Jeremy LaLonde and Gordon Pinsent, Sex After Kids

Jeremy LaLonde Remembers Gordon Pinsent

The first thing you need to know about Gordon Pinsent is that the story I’m about to tell you is one of a hundred just like it — if not more. I don’t say that to diminish my experience but to paint the picture of what kind of man Gordon was.

By the time I came into the Canadian film and television industry, Gordon was already a giant many times over. We often talk about how there’s no star system north of the border, and how Canadian actors don’t become famous or household names until they move away and find success elsewhere. If that’s true then Gordon was an exception to that rule. No matter what you saw and loved him in — and there are a lot of things to choose from — he’s someone who always left an impression.

Gordon was like that in real life too, which brings me to my own story. Albeit a small part of the life of Gordon Pinsent, it’s something that informed me early in my career and has stayed with me. To say that I was forever changed by having gotten to know him would be an understatement.

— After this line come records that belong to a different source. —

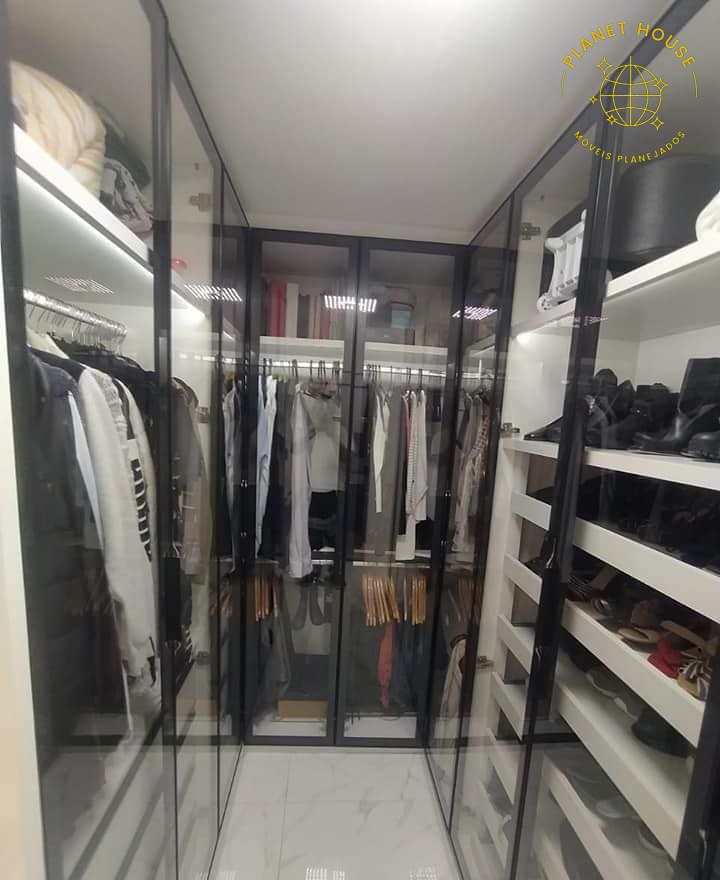
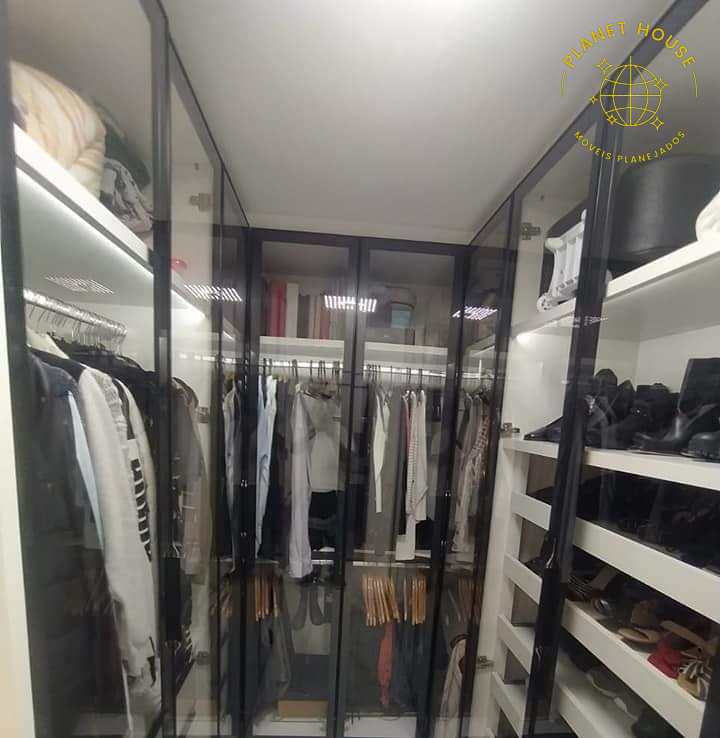
save

diff --git a/pages/index.js b/pages/index.js
@@ -69,7 +69,7 @@ export default function Home() {
             <iframe src="https://www.facebook.com/plugins/video.php?height=476&href=https%3A%2F%2Fwww.facebook.com%2Fplanethousemoveisplanejados%2Fvideos%2F947463269072240%2F&show_text=false&width=267&t=0" width="400" height="240"></iframe>
             <iframe src="https://www.facebook.com/plugins/video.php?height=476&href=https%3A%2F%2Fwww.facebook.com%2Fplanethousemoveisplanejados%2Fvideos%2F266554894820795%2F&show_text=false&width=261&t=0" width="400" height="240"></iframe>
             <iframe src="https://www.facebook.com/plugins/video.php?height=476&href=https%3A%2F%2Fwww.facebook.com%2Fplanethousemoveisplanejados%2Fvideos%2F521239651983527%2F&show_text=false&width=476&t=0" width="400" height="240"></iframe>
-            <img src="models/closet.png" width="240" height="290"></img>
+            <img src="models/closet.png" width="240" height="240"></img>
           </div>
         </div>
       </div>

When I was just a baby filmmaker, I had the ballsy idea of reaching out to Gordon to be in my film Sex After Kids. A small but vital role, the only thing I had going for me was that he didn’t have to leave town and we could shoot him out in half a day. Let me paint a picture of the kind of film we were making. Our entire budget for this feature film was $70K and we had a crew of about a dozen people. No trailers, no private space for actors. And on that particular day, we were shooting in my own home. It was about as low-budget an affair as you can get.


I was actually embarrassed when he walked through the door, but I would soon realize that there was no reason to be. He came through the door as if we were the biggest film shooting in town. He didn’t care that we were a rag-tag group of indie filmmakers or that I had done almost nothing to deserve such an icon in my film. He stole all of his scenes, and when the time came for us to wrap him, he was in no rush to leave. He stuck around telling us stories and getting to know everyone on the crew. He had time for you no matter who you were. You were a part of our film family and so Gordon made time to know you.

Gordon Pinsent and Ennis Esmer in Sex After Kids.
Gordon Pinsent and Ennis Esmer in a scene from Sex After Kids.

I was shocked that he agreed to be in the film, but what followed was even more wonderful. Following the shoot, I got an e-mail where he invited me over to his penthouse apartment in downtown Toronto. I was tremendously nervous as I rode the elevator up trying to figure out what the hell I was going to talk about with this living legend. How was I not going to waste his time? He opened the door and wrapped his arms around me. I was treated to a tour of his lovely home and office — all filled with amazing little touches of himself and all of his projects. We spent an entire afternoon together getting to know one another and talking about projects we were hoping to still make one day.

When I left, he gave me a script and asked if I’d give him my thoughts. This is a man who had worked with the best of the best and could get feedback from anyone. It meant a tremendous amount that someone of his stature thought my opinion of his work meant something. I was humbled. We shared several e-mails and phone calls after that. We even briefly discussed me potentially directing a feature he had written but no longer desired to direct himself. It never came to be, as is often the case in this industry, but the fact that we discussed it still blows my mind.

The torrent of social media tributes over the past few days have demonstrated that my story of Gordon and his generosity is far from unique. It’s clear he greatly respected people, regardless of how early they were in their careers.


From Gordon Pinsent I learned never to underestimate or undervalue anyone. Nor to value them only by what they’ve done — but by the potential you see in them. Gordon had time for everyone; he wanted to know their name and their story. And when he found out, he remembered it the next time you saw him. It let you know that you mattered. He had that effect on everyone he met.

With his death, we’ve lost not only a national treasure, but a beautiful soul. Despite having lived a long and fruitful life, he is gone far too soon. I almost wrote ‘there will never be another like him’ but instead, I’ll end with asking you to try. Try to be like Gordon. Be the kind of person who values everyone they meet. A person who wants to know everyone’s name and story, no matter who they are. Because we all matter. A wise man from Newfoundland taught me that.

Jeremy LaLonde is a Canadian filmmaker and host of the Black Hole Films podcast.

That Shelf’s Editor-In-Chief Jason Gorber stopped by Global News to also share his memories of the Canadian icon. Watch the segment below: